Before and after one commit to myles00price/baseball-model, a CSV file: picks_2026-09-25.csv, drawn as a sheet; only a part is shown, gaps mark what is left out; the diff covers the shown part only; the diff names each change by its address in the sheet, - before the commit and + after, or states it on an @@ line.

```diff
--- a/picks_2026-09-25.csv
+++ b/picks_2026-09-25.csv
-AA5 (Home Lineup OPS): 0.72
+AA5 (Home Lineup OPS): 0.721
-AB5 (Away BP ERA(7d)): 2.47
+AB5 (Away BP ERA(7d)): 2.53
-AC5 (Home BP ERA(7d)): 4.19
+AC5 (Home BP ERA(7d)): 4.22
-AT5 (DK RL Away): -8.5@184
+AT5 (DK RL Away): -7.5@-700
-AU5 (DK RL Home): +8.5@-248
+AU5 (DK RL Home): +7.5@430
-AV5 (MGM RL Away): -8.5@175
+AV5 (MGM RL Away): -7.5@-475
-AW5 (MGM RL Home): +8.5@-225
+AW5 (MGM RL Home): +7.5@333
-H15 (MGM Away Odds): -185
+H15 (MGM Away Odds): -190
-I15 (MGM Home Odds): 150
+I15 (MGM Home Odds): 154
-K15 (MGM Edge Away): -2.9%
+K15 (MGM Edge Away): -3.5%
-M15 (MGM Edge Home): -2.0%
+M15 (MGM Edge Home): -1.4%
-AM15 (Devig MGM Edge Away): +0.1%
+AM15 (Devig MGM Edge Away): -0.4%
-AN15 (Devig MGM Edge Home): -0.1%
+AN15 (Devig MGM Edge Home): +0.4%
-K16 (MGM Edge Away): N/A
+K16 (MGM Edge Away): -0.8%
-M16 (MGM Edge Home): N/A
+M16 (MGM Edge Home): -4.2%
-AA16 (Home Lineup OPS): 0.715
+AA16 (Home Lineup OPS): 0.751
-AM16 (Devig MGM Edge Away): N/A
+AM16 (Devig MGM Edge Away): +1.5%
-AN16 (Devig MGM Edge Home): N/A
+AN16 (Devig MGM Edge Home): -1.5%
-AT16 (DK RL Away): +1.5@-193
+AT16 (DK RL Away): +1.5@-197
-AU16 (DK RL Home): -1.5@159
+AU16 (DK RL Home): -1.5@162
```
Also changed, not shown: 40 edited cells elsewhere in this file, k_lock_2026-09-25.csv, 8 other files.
● ● ● ● ●
▶ **Work required**: Write the entries out again exactly.

▶ **Answer space**:
Before and after one commit to myles00price/baseball-model, a CSV file: picks_2026-09-25.csv, drawn as a sheet; only a part is shown, gaps mark what is left out; the diff covers the shown part only; the diff names each change by its address in the sheet, - before the commit and + after, or states it on an @@ line.

```diff
--- a/picks_2026-09-25.csv
+++ b/picks_2026-09-25.csv
-AA5 (Home Lineup OPS): 0.72
+AA5 (Home Lineup OPS): 0.721
-AB5 (Away BP ERA(7d)): 2.47
+AB5 (Away BP ERA(7d)): 2.53
-AC5 (Home BP ERA(7d)): 4.19
+AC5 (Home BP ERA(7d)): 4.22
-AT5 (DK RL Away): -8.5@184
+AT5 (DK RL Away): -7.5@-700
-AU5 (DK RL Home): +8.5@-248
+AU5 (DK RL Home): +7.5@430
-AV5 (MGM RL Away): -8.5@175
+AV5 (MGM RL Away): -7.5@-475
-AW5 (MGM RL Home): +8.5@-225
+AW5 (MGM RL Home): +7.5@333
-H15 (MGM Away Odds): -185
+H15 (MGM Away Odds): -190
-I15 (MGM Home Odds): 150
+I15 (MGM Home Odds): 154
-K15 (MGM Edge Away): -2.9%
+K15 (MGM Edge Away): -3.5%
-M15 (MGM Edge Home): -2.0%
+M15 (MGM Edge Home): -1.4%
-AM15 (Devig MGM Edge Away): +0.1%
+AM15 (Devig MGM Edge Away): -0.4%
-AN15 (Devig MGM Edge Home): -0.1%
+AN15 (Devig MGM Edge Home): +0.4%
-K16 (MGM Edge Away): N/A
+K16 (MGM Edge Away): -0.8%
-M16 (MGM Edge Home): N/A
+M16 (MGM Edge Home): -4.2%
-AA16 (Home Lineup OPS): 0.715
+AA16 (Home Lineup OPS): 0.751
-AM16 (Devig MGM Edge Away): N/A
+AM16 (Devig MGM Edge Away): +1.5%
-AN16 (Devig MGM Edge Home): N/A
+AN16 (Devig MGM Edge Home): -1.5%
-AT16 (DK RL Away): +1.5@-193
+AT16 (DK RL Away): +1.5@-197
-AU16 (DK RL Home): -1.5@159
+AU16 (DK RL Home): -1.5@162
```
Also changed, not shown: 40 edited cells elsewhere in this file, k_lock_2026-09-25.csv, 8 other files.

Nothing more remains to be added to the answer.